The Work Experience Travel Market and IAPA Annual Conference (WETM-IAC) attracted 200 delegates for the specialist work experience, volunteer, and au pair sector-based event, organised by the Wyse Travel Confederation.
In total, 160 trading organisations were present, with 29 first time attendees. Approximately 1,459 business appointments were conducted with satisfaction levels reported as very high. Seminars included a workshop on the volunteering industry, which was reported as a booming sector.
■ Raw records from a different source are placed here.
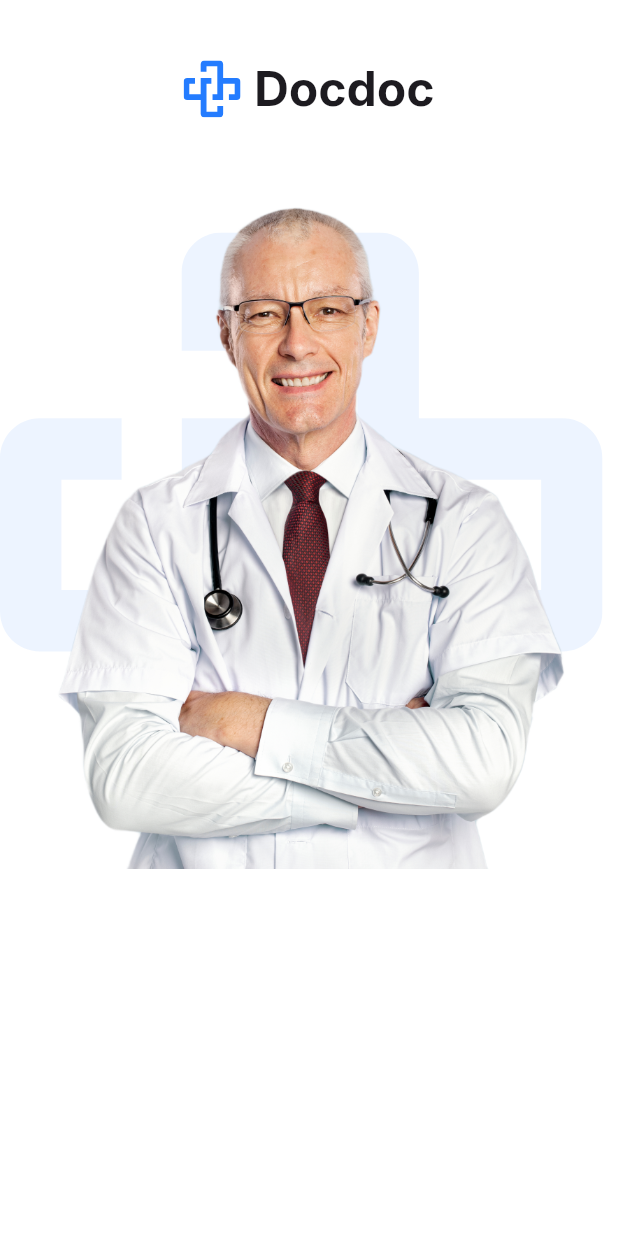
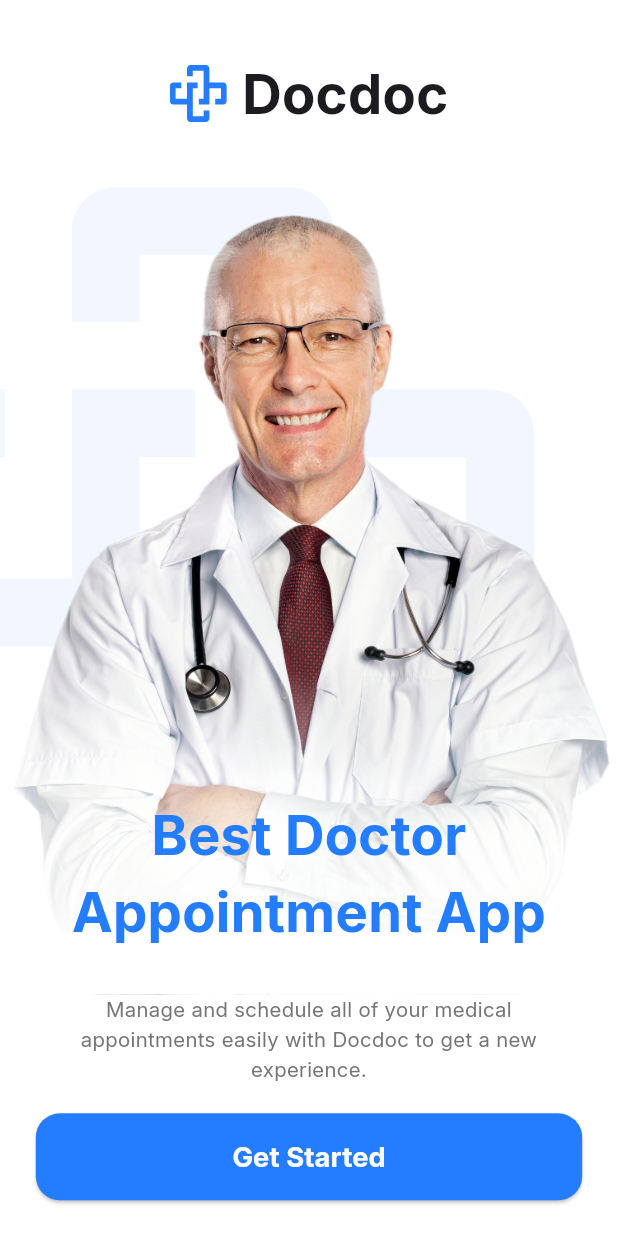
Before and after one commit to tasneem-gamal/appointment-app, a Flutter app: the screen it shows after launch, on a phone screen of 412 x 824 dp. Run offline on Flutter 3.47's test engine with Material 3 defaults, Android fonts, the phone set to English and light mode, and no system bars; our stand-ins replace flutter_screenutil, flutter_svg.

Commit message:
onboarding screen done

```diff
--- a/lib/core/theming/styles.dart
+++ b/lib/core/theming/styles.dart
@@ -1,14 +1,17 @@
 
 
 import 'package:flutter/material.dart';
+import 'package:flutter_screenutil/flutter_screenutil.dart';
 
 class Styles {
-  static const textStyle18 =
-      TextStyle(fontSize: 18, fontWeight: FontWeight.w600);
-  static const textStyle14 =
-      TextStyle(fontSize: 14, fontWeight: FontWeight.normal);
-  static const textStyle16 =
-      TextStyle(fontSize: 16, fontWeight: FontWeight.normal);
-  static const textStyle32 =
-      TextStyle(fontSize: 32, fontWeight: FontWeight.w700);
+  static TextStyle textStyle18 =
+      TextStyle(fontSize: 18.sp, fontWeight: FontWeight.w600);
+  static TextStyle textStyle14 =
+      TextStyle(fontSize: 14.sp, fontWeight: FontWeight.normal);
+  static TextStyle textStyle12 =
+      TextStyle(fontSize: 12.sp, fontWeight: FontWeight.normal);
+  static TextStyle textStyle16 =
+      TextStyle(fontSize: 16.sp, fontWeight: FontWeight.normal);
+  static TextStyle textStyle32 =
+      TextStyle(fontSize: 32.sp, fontWeight: FontWeight.w700);
 }
--- /dev/null
+++ b/lib/core/widgets/custom_button.dart
@@ -0,0 +1,36 @@
+import 'package:flutter/material.dart';
+
+import '../theming/colors.dart';
+import '../theming/styles.dart';
+
+class CustomButton extends StatelessWidget {
+  const CustomButton({
+    super.key, required this.btnText,
+  });
+  final String btnText;
+  @override
+  Widget build(BuildContext context) {
+    return SizedBox(
+      width: double.infinity,
+      child: ElevatedButton(
+          onPressed: () {},
+          style: ElevatedButton.styleFrom(
+            backgroundColor: ColorsManager.kPrimaryColor,
+            shape: RoundedRectangleBorder(
+              borderRadius: BorderRadius.circular(16)
+            )
+          ),
+          child: Padding(
+            padding: const EdgeInsets.all(16),
+            child: Text(
+              btnText,
+              style:
+                  Styles.textStyle16.copyWith(
+                    color: Colors.white,
+                    fontWeight: FontWeight.w600
+                  ),
+            ),
+          )),
+    );
+  }
+}
--- a/lib/feature/on_boarding_view/on_boarding_view.dart
+++ b/lib/feature/on_boarding_view/on_boarding_view.dart
@@ -1,9 +1,9 @@
 import 'package:flutter/material.dart';
 import 'package:flutter_screenutil/flutter_screenutil.dart';
-import 'package:flutter_svg/svg.dart';
 
 import 'widgets/custom_app_bar.dart';
-import 'widgets/custom_logo_image.dart';
+import 'widgets/custom_logo_image_text.dart';
+import 'widgets/on_boarding_text_and_button.dart';
 
 class OnBoardingView extends StatelessWidget {
   const OnBoardingView({super.key});
@@ -15,11 +15,14 @@ class OnBoardingView extends StatelessWidget {
       body: SingleChildScrollView(
         child: Padding(
           padding: EdgeInsets.only(top: 30.h, bottom: 30.h),
-          child: const Column(
+          child: Column(
             children: [
-              CustomOnboardingAppBar(),
-              SizedBox(height: 40,),
-              CustomLogoImage(),
+              const CustomOnboardingAppBar(),
+              SizedBox(
+                height: 30.h,
+              ),
+              const CustomLogoImageText(),
+              const OnboardingTextAndButton()
             ],
           ),
         ),
--- a/lib/feature/on_boarding_view/widgets/custom_app_bar.dart
+++ b/lib/feature/on_boarding_view/widgets/custom_app_bar.dart
@@ -1,4 +1,5 @@
 import 'package:flutter/material.dart';
+import 'package:flutter_screenutil/flutter_screenutil.dart';
 import 'package:flutter_svg/svg.dart';
 
 import '../../../core/theming/styles.dart';
@@ -13,9 +14,9 @@ class CustomOnboardingAppBar extends StatelessWidget {
     return Row(
       mainAxisAlignment: MainAxisAlignment.center,
       children: [
-        SvgPicture.asset('assets/images/logo.svg'),
-        const SizedBox(width: 8,),
-        const Text('Docdoc', style: Styles.textStyle32,)
+        SvgPicture.asset('assets/svgs/logo.svg'),
+        SizedBox(width: 8.w,),
+        Text('Docdoc', style: Styles.textStyle32,)
       ],
     );
   }
--- a/lib/feature/on_boarding_view/widgets/custom_logo_image.dart
+++ /dev/null
@@ -1,35 +0,0 @@
-import 'package:flutter/material.dart';
-import 'package:flutter_screenutil/flutter_screenutil.dart';
-import 'package:flutter_svg/flutter_svg.dart';
-
-class CustomLogoImage extends StatelessWidget {
-  const CustomLogoImage({
-    super.key,
-  });
-
-  @override
-  Widget build(BuildContext context) {
-    return AspectRatio(
-      aspectRatio: 0.9,
-      child: Stack(
-        children: [
-          Positioned.fill(
-            child: Opacity(
-              opacity: 0.08,
-              child: SvgPicture.asset(
-                'assets/images/logo.svg',
-                fit: BoxFit.contain,
-              ),
-            ),
-          ),
-          Center(
-            child: Image.asset(
-              'assets/images/Image.png',
-              width: 443.h,
-            ),
-          ),
-        ],
-      ),
-    );
-  }
-}
--- /dev/null
+++ b/lib/feature/on_boarding_view/widgets/custom_logo_image_text.dart
@@ -0,0 +1,50 @@
+import 'package:appointment_app/core/theming/colors.dart';
+import 'package:appointment_app/core/theming/styles.dart';
+import 'package:flutter/material.dart';
+import 'package:flutter_svg/flutter_svg.dart';
+
+class CustomLogoImageText extends StatelessWidget {
+  const CustomLogoImageText({
+    super.key,
+  });
+
+  @override
+  Widget build(BuildContext context) {
+    return Stack(
+      children: [
+        SvgPicture.asset(
+          'assets/svgs/logo_opacity.svg',
+        ),
+        Container(
+          foregroundDecoration: BoxDecoration(
+            gradient: LinearGradient(
+              colors: [
+                Colors.white,
+                Colors.white.withOpacity(0.0)
+              ],
+              begin: Alignment.bottomCenter,
+              end: Alignment.center,
+              stops: const [0.14, 0.8]
+            )
+          ),
+          child: Image.asset(
+            'assets/images/Image.png',
+          ),
+        ),
+        Positioned(
+          bottom: 30,
+          left: 0,
+          right: 0,
+          child: Text(
+            'Best Doctor\nAppointment App',
+            textAlign: TextAlign.center,
+            style: Styles.textStyle32.copyWith(
+              color: ColorsManager.kPrimaryColor,
+              height: 1.4
+            ),
+          )
+        )
+      ],
+    );
+  }
+}
--- /dev/null
+++ b/lib/feature/on_boarding_view/widgets/on_boarding_text_and_button.dart
@@ -0,0 +1,33 @@
+import 'package:appointment_app/core/theming/styles.dart';
+import 'package:flutter/material.dart';
+import 'package:flutter_screenutil/flutter_screenutil.dart';
+
+import '../../../core/theming/colors.dart';
+import '../../../core/widgets/custom_button.dart';
+
+class OnboardingTextAndButton extends StatelessWidget {
+  const OnboardingTextAndButton({
+    super.key,
+  });
+
+  @override
+  Widget build(BuildContext context) {
+    return Padding(
+      padding: EdgeInsets.only(left: 20.h, right: 20.h),
+      child: Column(
+        children: [
+          Text(
+            'Manage and schedule all of your medical appointments easily with Docdoc to get a new experience.',
+            style: Styles.textStyle12
+                .copyWith(color: ColorsManager.kGreytextColor),
+            textAlign: TextAlign.center,
+          ),
+          SizedBox(height: 16.h,),
+          const CustomButton(
+            btnText: 'Get Started',
+          )
+        ],
+      ),
+    );
+  }
+}
--- a/pubspec.yaml
+++ b/pubspec.yaml
@@ -65,6 +65,7 @@ flutter:
   # To add assets to your application, add an assets section, like this:
   assets:
     - assets/images/
+    - assets/svgs/
   # An image asset can refer to one or more resolution-specific "variants", see
   # https://flutter.dev/to/resolution-aware-images
   # For details regarding adding assets from package dependencies, see
```
Also changed, not shown: assets/svgs/logo.svg (renamed from assets/images/logo.svg), assets/svgs/logo_opacity.svg (added).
Social events included a welcome reception and a networking dinner.
Delegates could also collect a copy of the recently released Youth and Student Travel Market Pricing, Industry Review, the confederation’s second analysis of product pricing in the sector.
MEI pilot programme for Chinese students in Ireland
Marketing English in Ireland (MEI), the English language school association, has launched a pilot programme in partnership with the Irish Naturalisation and Immigration Service (INIS) that is aimed to position Ireland as a leading provider in the Chinese market.
Key to the MEI member scheme is measurement of outcomes, with student levels tracked at the beginning and end of their course against Ielts or equivalent tests to demonstrate progress. “China is the market of markets,” said CEO of MEI, David O’Grady. “We are looking to wed the skills we have in teaching English with the skills Chinese students need to return and run businesses in China.”
INIS will provide an additional 400 visas for the pilot scheme that will be assigned for priority consideration, usually processed within 14 days. A bond system may be used for visa applications as a proof of finances. The programme will be run through trusted agents, selected by Fáilte Ireland, the tourism association, and INIS.
The partnership between MEI and INIS follows a similar previous arrangement with students from Turkey, and O’Grady added, “We are very happy with this partnership with INIS and see it as a template for future markets.” The pilot scheme is expected to expand in the next two years, if successful, and it is hoped many participating students will continue on to higher education courses in Ireland. The scheme does not affect general recruitment of Chinese students by language schools.